A Publication of WTVP

In 1865, the Civil War was ending and the country was rebuilding. In Kansas City, a small bank called the Kansas City Savings Association started making loans to entrepreneurs who built businesses, railroads and a Midwest economy. Now known as Commerce Bank, that small Missouri bank would go on to build connections across the Midwest and nationally as a “super-community bank.”

Today, the ways we send and manage money have drastically changed due to new technology. More and more transactions happen through online banking or a mobile application. We can send money to loved ones through our phone.

So, how does a super-community bank continue to thrive? There are several reasons, but, overall, it’s because banking is still about relationships. The reasons we send, save and manage money remain the same over time. Banking is still about relationships, which form the basis for a strong community.

Personal service still matters. Back in the beginning, “personal service” meant a local banker who knew you and your family by name and could personally attend to your banking needs. The same holds true today. The difference is, today’s consumers don’t necessarily want or need to come inside a building to have their needs met. Newer technologies—think ATMs, online banking and mobile banking—conveniently provide the round-the-clock access consumers prefer. But technology doesn’t make that friendly, local banker obsolete. While customers handle routine transactions online, personal bankers in branches have more time to spend having quality conversations with customers. They can take even more time discussing challenging decisions or helping with financial goals.

Managing risk. Amidst industry data breaches and fraud attempts, companies and customers must work especially hard to keep information secure. Our customers can rest assured that anytime we suspect a card has been misused, we contact them directly and close down that card immediately. We take the worry out of what can be an uncertain situation by ensuring that customers are not responsible for fraudulent charges. Our staff and systems work 24 hours a day, 365 days a year to fight fraud.

We continue to adapt to change. The only constant in life, it’s said, is change. Commerce has outlasted many other banks, not because we jump quickly on the latest business fads, but because we watch for unique opportunities that are a good fit, but that other financial institutions may pass up. That approach has enabled us to identify niches—such as business payment systems and credit cards—where we can build leadership positions. And once we have them, we refuse to rest on our laurels, constantly seeking better ways to improve on serving customer needs.
 For instance, when chip technology was introduced for securing credit and debit cards, many banks retired their combination debit/credit card offering. But Commerce Bank reinvested in its combination debit and credit card—known as Special Connections—to make it chip-compatible and more secure.

We continue to grow. Commerce Bank was founded on $20,000 in capital. We’ve since grown from a single bank in Kansas City to 350 locations in five states, a national payments system, and tailored solutions for industries such as healthcare and insurance. By working with our customers, we’ve helped countless successful businesses grow, including our own. That growth has enabled the bank to raise its regular cash dividend every year for 46 consecutive years.

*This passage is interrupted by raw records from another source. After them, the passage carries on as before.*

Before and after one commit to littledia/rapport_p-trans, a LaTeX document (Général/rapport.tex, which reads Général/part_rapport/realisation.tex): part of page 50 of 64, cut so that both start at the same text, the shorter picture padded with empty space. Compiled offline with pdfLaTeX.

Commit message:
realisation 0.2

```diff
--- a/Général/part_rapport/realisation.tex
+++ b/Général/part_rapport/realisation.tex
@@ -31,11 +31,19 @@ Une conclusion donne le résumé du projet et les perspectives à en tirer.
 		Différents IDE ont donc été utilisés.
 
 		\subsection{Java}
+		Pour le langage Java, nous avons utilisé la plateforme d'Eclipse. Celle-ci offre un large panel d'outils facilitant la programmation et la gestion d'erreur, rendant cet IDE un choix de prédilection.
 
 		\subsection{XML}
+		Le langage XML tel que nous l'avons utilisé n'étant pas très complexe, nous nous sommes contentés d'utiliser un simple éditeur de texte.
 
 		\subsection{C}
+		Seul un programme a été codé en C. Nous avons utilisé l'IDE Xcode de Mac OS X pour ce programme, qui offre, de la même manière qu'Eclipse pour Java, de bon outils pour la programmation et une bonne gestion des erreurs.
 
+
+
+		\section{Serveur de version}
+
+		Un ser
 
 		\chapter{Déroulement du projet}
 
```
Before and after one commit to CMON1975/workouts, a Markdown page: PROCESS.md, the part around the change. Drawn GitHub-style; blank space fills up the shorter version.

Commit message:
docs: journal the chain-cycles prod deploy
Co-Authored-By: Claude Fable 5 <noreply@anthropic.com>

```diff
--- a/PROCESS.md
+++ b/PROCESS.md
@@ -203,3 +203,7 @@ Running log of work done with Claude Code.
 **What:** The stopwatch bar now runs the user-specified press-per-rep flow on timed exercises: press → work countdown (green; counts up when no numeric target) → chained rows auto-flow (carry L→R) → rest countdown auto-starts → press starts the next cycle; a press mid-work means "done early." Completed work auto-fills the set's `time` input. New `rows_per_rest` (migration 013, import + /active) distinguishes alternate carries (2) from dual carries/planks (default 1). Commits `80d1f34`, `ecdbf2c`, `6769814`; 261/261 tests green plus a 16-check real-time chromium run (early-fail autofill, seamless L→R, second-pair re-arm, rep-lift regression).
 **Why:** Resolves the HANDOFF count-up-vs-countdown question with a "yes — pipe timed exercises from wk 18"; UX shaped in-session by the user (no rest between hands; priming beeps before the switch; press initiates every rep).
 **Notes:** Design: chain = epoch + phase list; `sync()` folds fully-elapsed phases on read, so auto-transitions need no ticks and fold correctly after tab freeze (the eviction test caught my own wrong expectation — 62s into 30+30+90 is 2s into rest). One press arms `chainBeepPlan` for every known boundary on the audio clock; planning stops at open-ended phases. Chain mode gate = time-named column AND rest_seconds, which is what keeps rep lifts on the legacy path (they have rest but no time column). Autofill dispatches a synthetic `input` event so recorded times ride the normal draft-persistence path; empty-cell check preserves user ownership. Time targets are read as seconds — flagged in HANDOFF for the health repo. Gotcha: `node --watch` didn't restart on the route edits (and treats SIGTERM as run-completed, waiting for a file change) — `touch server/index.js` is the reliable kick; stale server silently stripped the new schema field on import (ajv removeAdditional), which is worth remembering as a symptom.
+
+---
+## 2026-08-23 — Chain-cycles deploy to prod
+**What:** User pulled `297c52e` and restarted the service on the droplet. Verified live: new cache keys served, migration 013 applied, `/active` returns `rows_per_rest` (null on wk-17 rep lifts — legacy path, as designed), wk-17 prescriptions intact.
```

We give back. A bank’s growth is intertwined with the growth of the communities it serves. That is why Commerce has long placed high priority on charitable contributions and volunteer efforts. From our support of the United Way to the hundreds of hours our employees volunteer each year for organizations like Rebuilding Together and the Salvation Army, we remain committed to contributing wherever we can to our communities’ future health and prosperity.

We don’t know what the next 150 years will look like, but we’re confident we have a strong foundation—and even stronger relationships—to make the most of whatever the future brings. iBi

Jonathan Williams is the president for Commerce Bank’s Peoria Market. Peoria is a part of the Central Illinois Region, which also includes offices in Bloomington-Normal and Champaign-Urbana.